That original story was told in mostly linear fashion, and detailed, as does the new one, the dealings between Edison and J Pierpont Morgan, the relationship between inventor and banker being a rich source for McCarten to mine. It provides plenty of scope to explore the struggle Edison had balancing his desire to, literally, light up humanity, and the deal with the devil he had to make to secure the funds to do so. That story – and this – focuses on the great man’s great achievements – particularly the lightbulb and the phonograph, while bringing into the light, too, his not so wholesome legacy: the electric chair.

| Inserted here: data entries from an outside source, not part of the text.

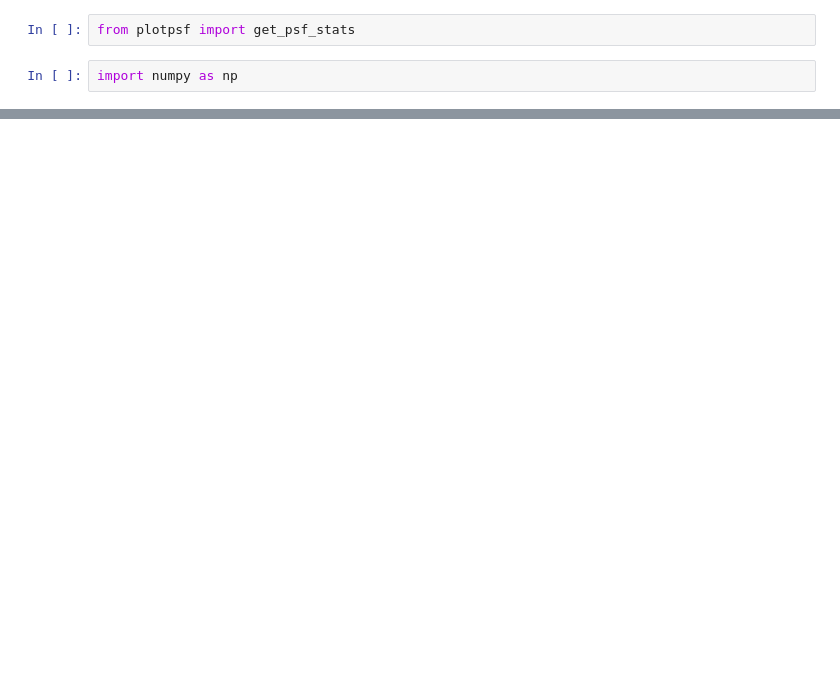
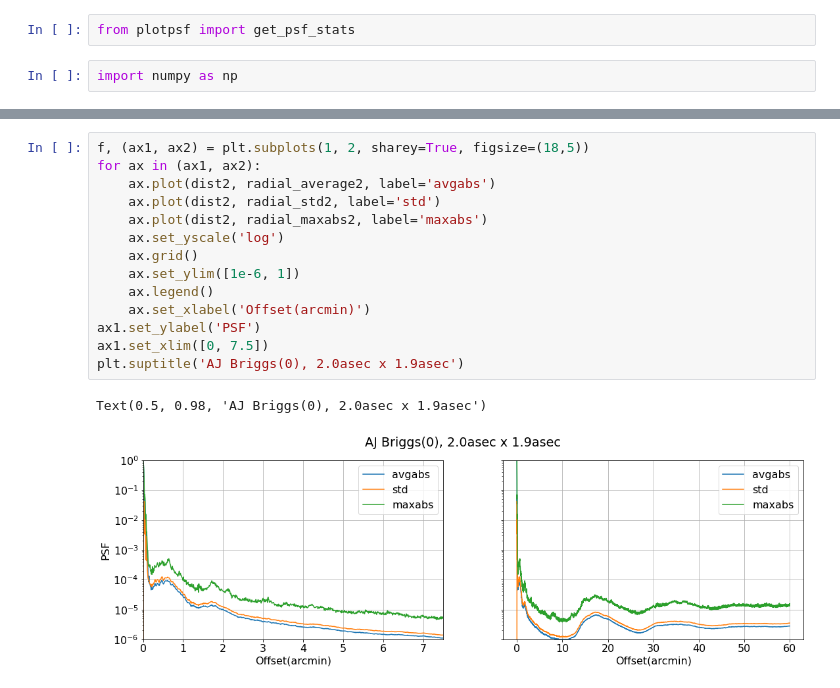
Before and after one commit to yupinghuang/sim-toolkit, a Jupyter notebook: notebooks/visualize-psf.ipynb, the cells around one changed output, grey strips where cells are left out. Cells and saved outputs as stored; diff of their text form; blank space fills up the shorter version.

```diff
--- a/notebooks/visualize-psf.ipynb
+++ b/notebooks/visualize-psf.ipynb
@@ -93,0 +69,17 @@ Text(0.5, 1.0, 'abs(average)')
+# %%
+f, (ax1, ax2) = plt.subplots(1, 2, sharey=True, figsize=(18,5))
+for ax in (ax1, ax2):
+    ax.plot(dist2, radial_average2, label='avgabs')
+    ax.plot(dist2, radial_std2, label='std')
+    ax.plot(dist2, radial_maxabs2, label='maxabs')
+    ax.set_yscale('log')
+    ax.grid()
+    ax.set_ylim([1e-6, 1])
+    ax.legend()
+    ax.set_xlabel('Offset(arcmin)')
+ax1.set_ylabel('PSF')
+ax1.set_xlim([0, 7.5])
+plt.suptitle('AJ Briggs(0), 2.0asec x 1.9asec')
+# %% [output]
+Text(0.5, 0.98, 'AJ Briggs(0), 2.0asec x 1.9asec')
+[figure, added]
```
Also changed, not shown: parts of 24 cells of this notebook, 5 other files.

The conception of this came about through his wanting to discredit Nikola Tesla and his backer, entrepreneur George Westinghouse (he went so far as to name the chair the Westinghouse Chair). The idea was to show it was the lethal AC current that ensured the chair did its job, opening the way for Edison’s beloved DC current to find favour the world over. The whole thing and the interminable termination time of its first victim, the dapper William Kemmler, provides some of the best writing in the novel; it also left a nasty stain on Edison’s otherwise immaculate reputation.
The new Brilliance covers the same ground, but dividing the book structurally into a “then and now” scenario lends much greater humanity to both men, as Edison, looking back, is wistful and compassionate, if not entirely self-forgiving. My complaint when reviewing the original version of the novel was that neither major character was particularly likeable: they both come out better in this account. Morgan was not likeable anyway and Edison abandoned his family, effectively, to pursue the workings in his mind, but McCarten succeeds this time in making them more human, their frailties forgivable rather than contemptible. Initially, it was a case of great story, interesting time of history, opportunity lost. Now, we have a great tale, well written and so much more, dare I say it, illuminating than the one that preceded it.
BRILLIANCE, by Anthony McCarten (Alma, $39.99).
Michael Larsen is a writer and reviewer.